Plea agreements made between defendants and their attorneys and prosecutors aren't a done deal unless approved by a judge. Former Los Angeles County Sheriff Lee Baca became an example of that this week.

Multiple People Who Reported to Baca Already Convicted and Sentenced

Baca, who retired from his position in 2014 after serving four terms, pleaded guilty in February to lying to federal authorities regarding allegations that his department attempted to block an inquiry into abuses against inmates in the county jails by deputies. The deal would have meant less prison time for him (a maximum term of six months) than anyone else who was convicted of being part of these abuses or the ensuing cover-up.

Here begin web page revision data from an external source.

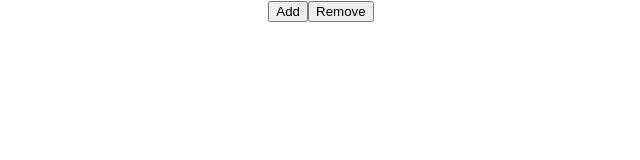
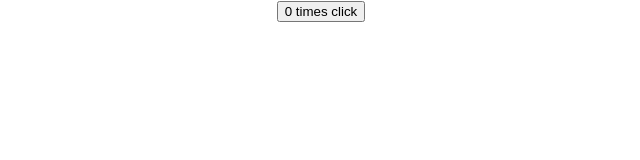
Before and after one commit to sanceth/React-Tutorial, a React (Create React App) app: page / in a window 1280 px wide. Shown: the top 160 px of the page, without its empty margins (319-959 px from the left). Built offline with nearby package versions, Linux system fonts and the light colour scheme.

Commit message:
useEffect hook with only once and conditinolly render

```diff
--- a/src/App.js
+++ b/src/App.js
@@ -31,6 +31,7 @@ import HooksCounter from './Hooks/HooksCounter';
 import PrevStateHook from './Hooks/PrevStateHook';
 import StateHookObj from './Hooks/StateHookObj';
 import StateHookArr from './Hooks/StateHookArr';
+import UseEffectRender from './Hooks/UseEffectHook/UseEffectRender';
 
 function App() {
   return (
@@ -74,7 +75,8 @@ function App() {
       {/* <HooksCounter/> */}
       {/* <PrevStateHook/> */}
       {/* <StateHookObj /> */}
-      <StateHookArr/>
+      {/* <StateHookArr/> */}
+      <UseEffectRender ></UseEffectRender>
     </div>
   );
 }
--- /dev/null
+++ b/src/Hooks/UseEffectHook/UseEffectRender.js
@@ -0,0 +1,27 @@
+import React, { useEffect, useState } from 'react'
+
+function UseEffectRender() {
+    const [cnt, setCnt] = useState(0)
+    //  use effect method called after every render and initially loading.
+    useEffect(() => {
+        console.log(`count incremented ${cnt}`)
+    })
+
+    //  if we want to run useEffect only once at initially loading then pass empty array to use effect
+    // useEffect(() => {
+    // }, [])  ===> this is same as class component componentDidMount lifecycle.
+
+    // if want to run useEffect conditionally then pass parameters in array to useEffect on which value change you want to run useEffect.
+     // useEffect(() => {
+    // }, [cnt]) ===> this means useEffect will run after every cnt value change.
+            //   ===> this is same as class component componentDidUpdate lifecycle.
+
+
+    return (
+        <div>
+            <button onClick={() => setCnt(cnt + 1)}>{cnt}&nbsp;times click</button>
+        </div>
+    )
+}
+
+export default UseEffectRender
```
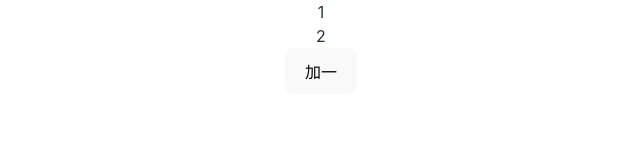
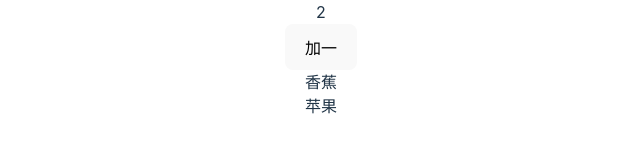
Before and after one commit to xzhangsir/pinia-study, a Vue app: page / in a window 1280 px wide. Shown: the part 353-506 px from the top of the page, without its empty margins (319-959 px from the left). Built offline with nearby package versions, Linux system fonts and the light colour scheme.

Commit message:
$onAction 和 $subscribe

```diff
--- a/src/App.vue
+++ b/src/App.vue
@@ -4,16 +4,52 @@ import HelloWorld from './components/HelloWorld.vue'
 import { useCounterStore } from "./stores/counter"
 
 const store = useCounterStore()
+// store.increment()
 const handleClick = ()=>{
-  // store.count++
+ /*  store.count++
+  store.fruits.push("葡萄") */
   store.increment()
+
+
+  //批量修改 对象方式
+ /* let fruits = [...store.fruits,"葡萄"]
+  store.$patch({
+    count:store.count + 1,
+    fruits
+  }) */
+  //批量修改 函数方式
+/*   store.$patch(()=>{
+    store.count++;
+    store.fruits = [...store.fruits, "葡萄"]
+  }) */
+
+  // 重置
+  /* store.$reset() */
+
 }
+// 监控状态变化
+store.$subscribe((mutation,state)=>{
+  console.log("数据变化了",state)
+})
+// 监控用户有没有调用 action
+store.$onAction(({ after, onError ,name})=>{
+  console.log("action",name)
+  after((res)=>{
+    console.log("状态更新完毕", res)
+  })
+  onError((err)=>{
+    console.log("error了",err)
+  })
+})
 </script>
 
 <template>
   <div>{{ store.count}}</div>
   <div>{{ store.doubleCount}}</div>
   <button @click="handleClick">加一</button>
+  <div v-for="item in store.fruits" :key = "item">
+    {{item}}
+  </div>
 </template>
 
 <style scoped>
--- a/src/pinia/defineStore.js
+++ b/src/pinia/defineStore.js
@@ -4,8 +4,11 @@ import {
   computed,
   effectScope,
   reactive,
-  toRefs
+  toRefs,
+  isRef,
+  watch
 } from 'vue'
+import { addSubscription, triggerSubscription } from './pubSub'
 import { SymbolPinia } from './rootStore'
 
 export function defineStore(idOrOptions, setup) {
@@ -41,7 +44,6 @@ export function defineStore(idOrOptions, setup) {
 }
 
 function createSetupStore(id, setup, pinia) {
-  const store = reactive({})
   let scope
   const setupStore = pinia._e.run(() => {
     scope = effectScope()
@@ -50,7 +52,37 @@ function createSetupStore(id, setup, pinia) {
 
   function wrapAction(name, action) {
     return function () {
-      let ret = action.apply(store, arguments)
+      const afterCallbackList = []
+      const onErrorCallbackList = []
+      function after(callback) {
+        afterCallbackList.push(callback)
+      }
+      function onError(callback) {
+        onErrorCallbackList.push(callback)
+      }
+
+      triggerSubscription(actionSubscribes, { after, onError, store, name })
+      let ret
+      try {
+        ret = action.apply(store, arguments)
+        // triggerSubscription(afterCallbackList, ret)
+      } catch (error) {
+        triggerSubscription(onErrorCallbackList, error)
+      }
+
+      if (ret instanceof Promise) {
+        return ret
+          .then((val) => {
+            triggerSubscription(afterCallbackList, val)
+          })
+          .catch((error) => {
+            triggerSubscription(onErrorCallbackList, error)
+            return Promise.reject(error)
+          })
+      } else {
+        triggerSubscription(afterCallbackList, ret)
+      }
+
       return ret
     }
   }
@@ -64,6 +96,36 @@ function createSetupStore(id, setup, pinia) {
       setupStore[key] = wrapAction(key, prop)
     }
   }
+
+  function $patch(partialStoreOrMutaion) {
+    if (typeof partialStoreOrMutaion === 'function') {
+      partialStoreOrMutaion(store)
+    } else {
+      mergeReactiveObject(store, partialStoreOrMutaion)
+    }
+  }
+
+  const actionSubscribes = []
+
+  const partialStore = {
+    $patch,
+    // 当用户状态变化的时候 可以监控到变化 并且通知用户 发布订阅
+    $subscribe(callback, options) {
+      // 等同于 watch
+      scope.run(() =>
+        watch(
+          pinia.state.value[id],
+          (state) => {
+            callback({ type: '' }, state)
+          },
+          options
+        )
+      )
+    },
+    $onAction: addSubscription.bind(null, actionSubscribes)
+  }
+
+  const store = reactive(partialStore)
 
   Object.assign(store, setupStore)
 
@@ -91,6 +153,13 @@ function createOptionsStore(id, options, pinia) {
     )
   }
   const store = createSetupStore(id, setup, pinia)
+  store.$reset = function () {
+    const newState = state ? state() : {}
+    store.$patch((state) => {
+      Object.assign(state, newState)
+    })
+  }
+
   return store
 }
 
@@ -145,3 +214,24 @@ function createOptionsStore(id, options, pinia) {
 
   // console.log(store)
 } */
+
+function isObject(obj) {
+  return typeof obj === 'object' && obj !== null
+}
+function mergeReactiveObject(target, partialStore) {
+  for (let key in partialStore) {
+    // 如果是原型上的 不能合并
+    if (!partialStore.hasOwnProperty(key)) continue
+
+    const oldVal = target[key]
+    const newVal = partialStore[key]
+
+    // 状态有可能是REF  ref也不能递归
+    if (isObject(oldVal) && isObject(newVal) && isRef(newVal)) {
+      target[key] = mergeReactiveObject(oldVal, newVal)
+    } else {
+      target[key] = newVal
+    }
+  }
+  return target
+}
--- /dev/null
+++ b/src/pinia/pubSub.js
@@ -0,0 +1,16 @@
+export function addSubscription(subscription, cb) {
+  // 订阅
+  subscription.push(cb)
+  // 移除订阅
+  return function removeSubscription() {
+    const idx = subscription.indexOf(cb)
+    if (idx > -1) {
+      subscription.splice(idx, 1)
+    }
+  }
+}
+
+export function triggerSubscription(subscriptions, ...args) {
+  // 发布
+  subscriptions.forEach((cb) => cb(...args))
+}
--- a/src/stores/counter.js
+++ b/src/stores/counter.js
@@ -1,22 +1,26 @@
 import { defineStore } from '@/pinia'
 import { reactive, computed, toRefs } from 'vue'
 
-/* export const useCounterStore = defineStore('counter', {
+export const useCounterStore = defineStore('counter', {
   state: () => {
-    return { count: 1 }
+    return { count: 1, fruits: ['香蕉', '苹果'] }
   },
   getters: {
     doubleCount: (store) => store.count * 2
   },
   actions: {
     increment() {
+      // return new Promise((res, rej) => {
+      //   setTimeout(() => {
+      //     rej('err')
+      //   })
+      // })
       this.count++
     }
   }
 })
- */
 
-export const useCounterStore = defineStore('counter', () => {
+/* export const useCounterStore = defineStore('counter', () => {
   const state = reactive({ count: 1 })
 
   const doubleCount = computed(() => state.count * 2)
@@ -29,3 +33,4 @@ export const useCounterStore = defineStore('counter', () => {
     increment
   }
 })
+ */
```
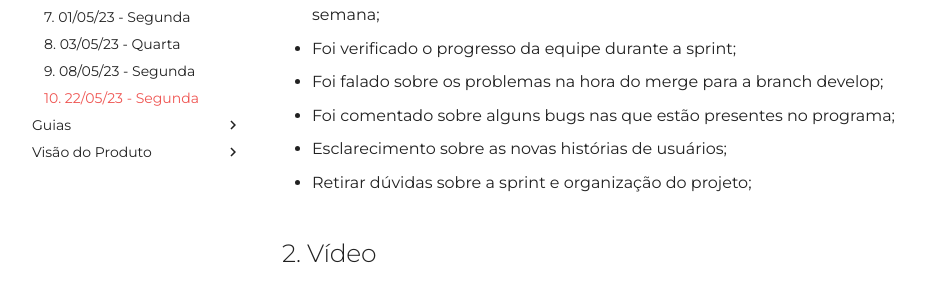
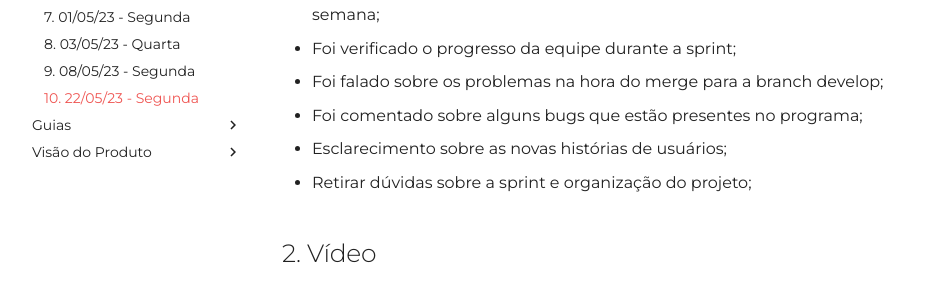
Before and after one commit to DITGO/2023-1-Schedula-Doc, an MkDocs documentation site: the page built from docs/atas/22_05_23.md, in a window 1280 px wide and 1208 px high, cut to the strip 363-650 px from the top of the window. Shown: the whole strip, without its empty margins (14-939 px from the left). Built offline with MkDocs 1.6.1 and Material for MkDocs 9.7.7, drawn with Linux system fonts in a browser that asks for light colours; some web fonts are replaced; comment, search, counter and statistics services are not loaded; some of the changed text lies outside the part shown.

Commit message:
Adding corrections

```diff
--- a/docs/atas/22_05_23.md
+++ b/docs/atas/22_05_23.md
@@ -9,7 +9,7 @@ Os pontos que mais foram debatidos foram:
 - Foi falado sobre a nova dinâmica da equipe, onde será gerado release toda semana;
 - Foi verificado o progresso da equipe durante a sprint;
 - Foi falado sobre os problemas na hora do merge para a branch develop;
-- Foi comentado sobre alguns bugs nas que estão presentes no programa;
+- Foi comentado sobre alguns bugs que estão presentes no programa;
 - Esclarecimento sobre as novas histórias de usuários;
 - Retirar dúvidas sobre a sprint e organização do projeto;
 
```
Also changed, not shown: other parts of docs/atas/22_05_23.md (+1 -0 lines).
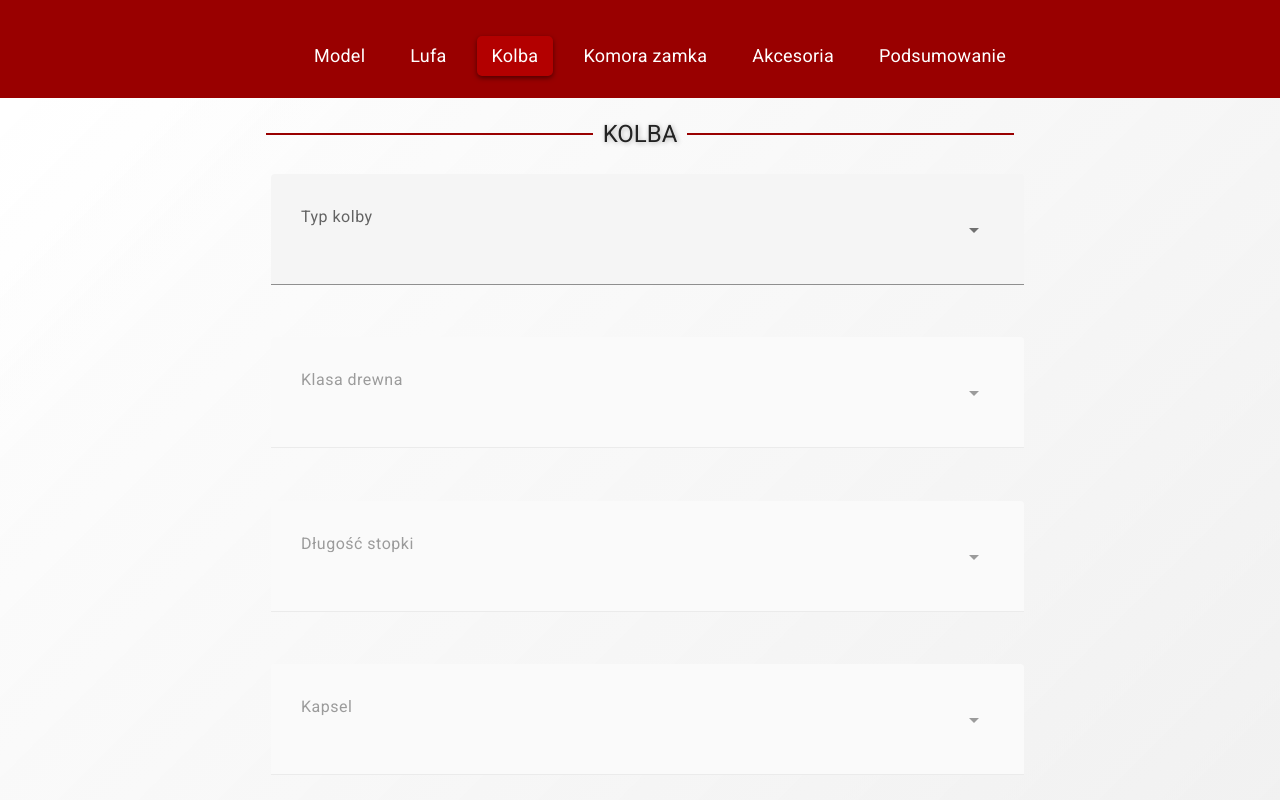
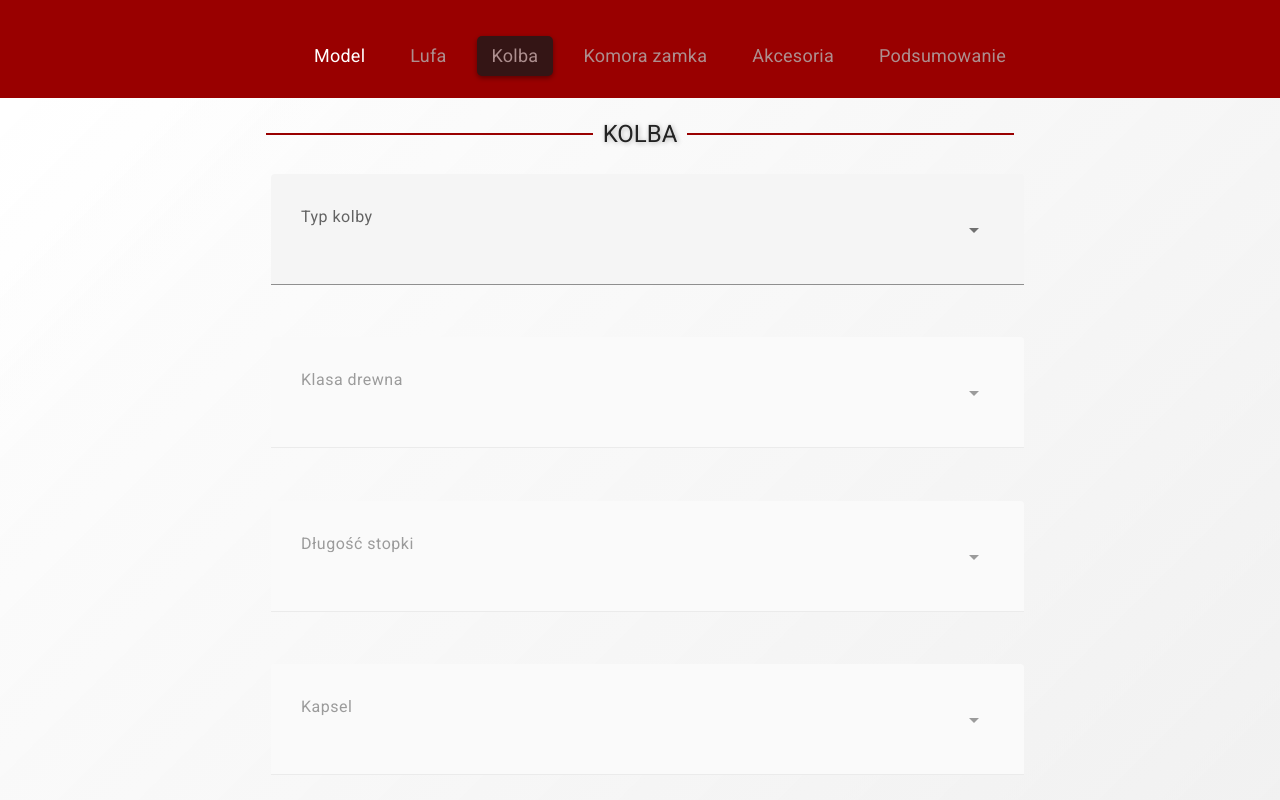
Before and after one commit to sebastianpgab/FirearmConfigurator, an Angular app: page /r8/stock in a window 1280 px wide. Shown: the top 800 px of the page. Built offline with nearby package versions, Linux system fonts and the light colour scheme.

Commit message:
Add disabled style and synthetic stock image layers

```diff
--- a/src/app/core/navbar/style.scss
+++ b/src/app/core/navbar/style.scss
@@ -172,4 +172,12 @@
   .navbar-link:hover {
     background-color: #cc0000;
   }
+
+.disabled {
+  pointer-events: none;
+  cursor: not-allowed;
+  filter: grayscale(100%) brightness(0.7);
+  opacity: 0.8;
 }
+
+}
--- a/src/app/core/rifle-preview/rifle-preview.component.html
+++ b/src/app/core/rifle-preview/rifle-preview.component.html
@@ -58,6 +58,15 @@
     <img *ngIf="state.selectedButtstockType" [src]="state.selectedButtstockType.secondaryImageUrl" class="rifle-layer">
     <img *ngIf="state.selectedWoodCategory" [src]="state.selectedWoodCategory.imageUrl" class="rifle-layer">
     <img *ngIf="state.selectedWoodCategory" [src]="state.selectedWoodCategory.secondaryImageUrl" class="rifle-layer">
+    <img *ngIf="state.selectedStockInlay" [src]="state.selectedStockInlay.imageUrl" class="rifle-layer">
+    <img *ngIf="state.selectedStockInlay?.secondaryImageUrl" [src]="state.selectedStockInlay?.secondaryImageUrl" class="rifle-layer">
+    <img *ngIf="state.selectedStockInlaySeam" [src]="state.selectedStockInlaySeam.imageUrl" class="rifle-layer">
+    <img *ngIf="state.selectedStockColorSynthetic" [src]="state.selectedStockColorSynthetic.imageUrl" class="rifle-layer">
+    <img *ngIf="state.selectedRecoilPadSynthetic" [src]="state.selectedRecoilPadSynthetic.imageUrl" class="rifle-layer">
+    <img *ngIf="state.selectedModularStockOptionSynthetic" [src]="state.selectedModularStockOptionSynthetic.imageUrl" class="rifle-layer">
+
+
+
     <img *ngIf="state.selectedRecoilPad" [src]="state.selectedRecoilPad.imageUrl" class="rifle-layer">
     <img *ngIf="state.selectedChamberEngraving" [src]="state.selectedChamberEngraving.imageUrl" class="rifle-layer">
     <img *ngIf="state.selectedChamberEngraving" [src]="state.selectedChamberEngraving.secondaryImageUrl" class="rifle-layer">
```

By the time Baca pleaded guilty in February to a single count of lying to federal authorities, seven sheriff's officials had already been convicted in related cases, receiving sentences of a year and a half to more than three years in prison. His second in command received a five-year prison sentence.

Plea Agreement Would "Trivialize the Seriousness of the Offenses"

A U.S. district court judge ruled on July 18 that the punishment allowed for Baca under the plea agreement "would trivialize the seriousness of the offenses" and would not sufficiently deter other law enforcement officers from committing similar crimes. He also said that a maximum six-month sentence "underappreciates this defendant's culpability" in the violence of deputies against prisoners that was serious enough to warrant medical treatment.

Baca's attorney has argued that his 74-year-old client is suffering from Alzheimer's disease -- albeit, in the early stages. Prosecutors have countered that he has only "slight" impairment and would receive any required medical care in prison.

Baca and Attorneys Must Consider Other Options

Since the plea agreement was not approved, the judge told Baca that he could withdraw his guilty plea. Now he and his attorneys need to decide whether to accept a sentence handed down by the judge or renegotiate an agreement with federal prosecutors for a sentence that the judge may be willing to accept.

Most cases are not as high profile or as subject to media and public scrutiny as this one. However, when criminal defense attorneys work to negotiate plea agreements for their clients with prosecutors, they keep in mind the best interests of their clients and what both prosecutors and the judge will accept.